Summary and Analysis
In this chapter, West expands on the seaminess and grotesquerie of Los Angeles and introduces us to Tod Hackett's strong fascination with Faye Greener. Tod's encounter with the dwarf Abe Kusich suggests that grotesque figures are a familiar part of the Hollywood world — Abe is a would-be performer with a background of prostitution, horse racing, and compulsive violence. Because of Abe's aggressive "bullying," Tod leaves one sleazy apartment house and moves into another, where he meets Faye Greener, thus setting the novel's plot in motion. In a brief flash-forward, we learn that Abe will become an additional figure in a lithograph by Tod, in which Abe and others are compelled into performing a kind of grotesque and dizzying dance before an uneasy audience. This detail also continues the themes of people who stare and those people who allow themselves to be stared at, manipulated, those people found in Chapter 1. Tod himself, however, becomes both a manipulated and a staring person; he knows already what an acute observer he is of Hollywood; now we see him letting himself be badgered by Abe into moving into the San Bernardino Arms Apartments and how easily he is snared into moving there after his first sight of Faye Greener.

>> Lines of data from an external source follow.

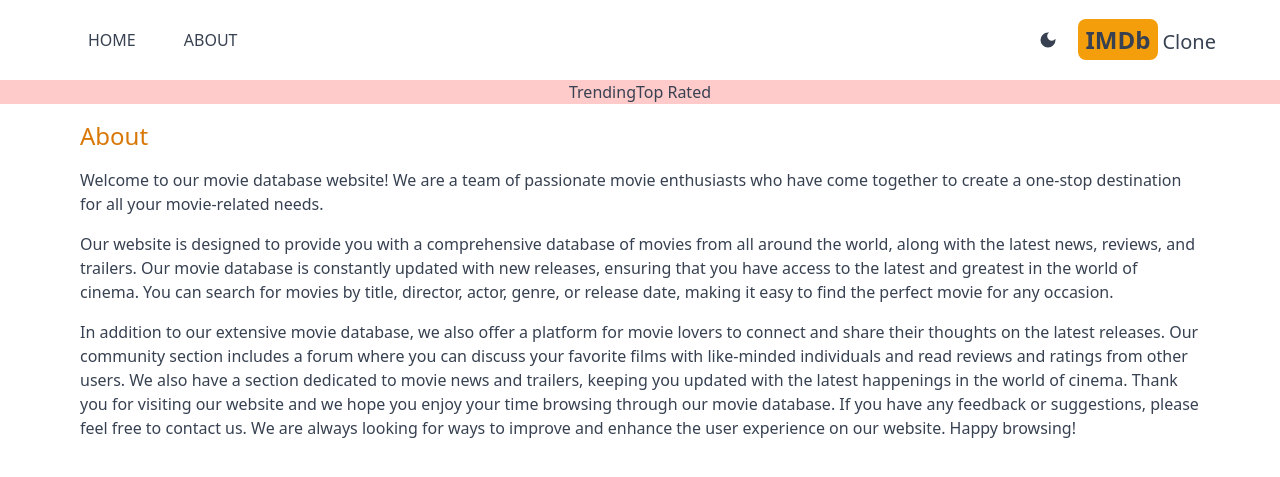
Repository: dnjfht/imdb
Page: /about
These files come from the project's save history. The page is drawn as it stood at one moment and after the next save; the edit follows.
The browser window is 1280 px wide. The pictures show the whole page.
The project was rebuilt for these pictures with package versions that can differ from the ones it lists, and the page was loaded fresh each time. The framework's server and built-in components were replaced by stand-ins that run in the browser. Also part of the build but not shown: next.config.js.

Above is the page before, as saved 2023-10-02 13:17:35.

After the next save:
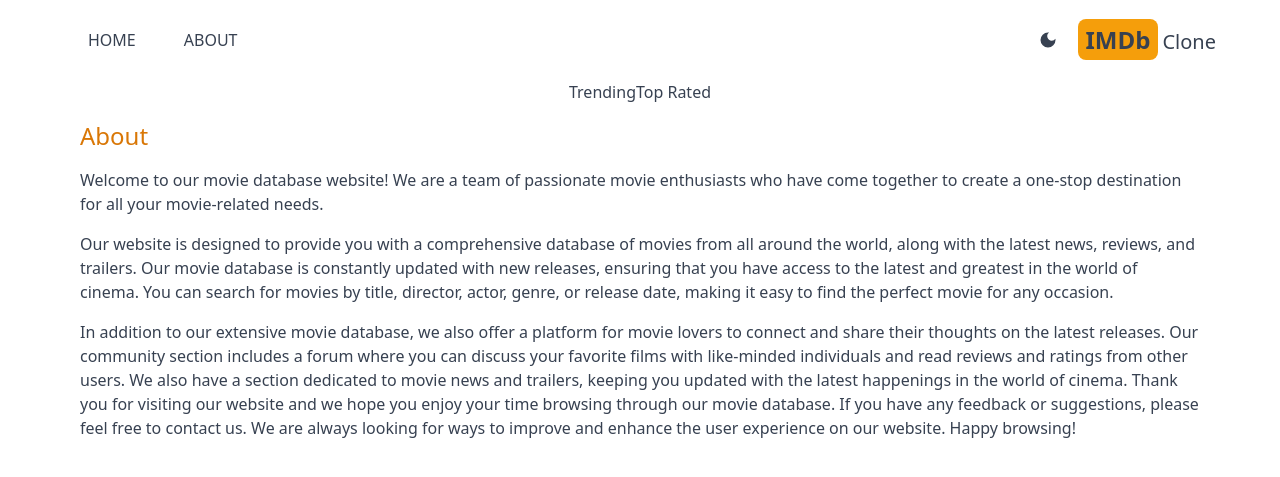
Saved 14 s later.
--- a/src/app/components/Navbar.jsx
+++ b/src/app/components/Navbar.jsx
@@ -2,7 +2,7 @@
 
 export default function Navbar() {
   return (
-    <div className="flex justify-center dark:bg-gray-600 bg-red-200">
+    <div className="flex justify-center dark:bg-gray-600 bg-">
       <NavbarItem title="Trending" param="fetchTrending" />
       <NavbarItem title="Top Rated" param="fetchTopRated" />
     </div>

At the chapter's conclusion, Faye stands as a contrast to the dreary filth of the apartment house, but later in the novel she will be revealed to be part of its essence.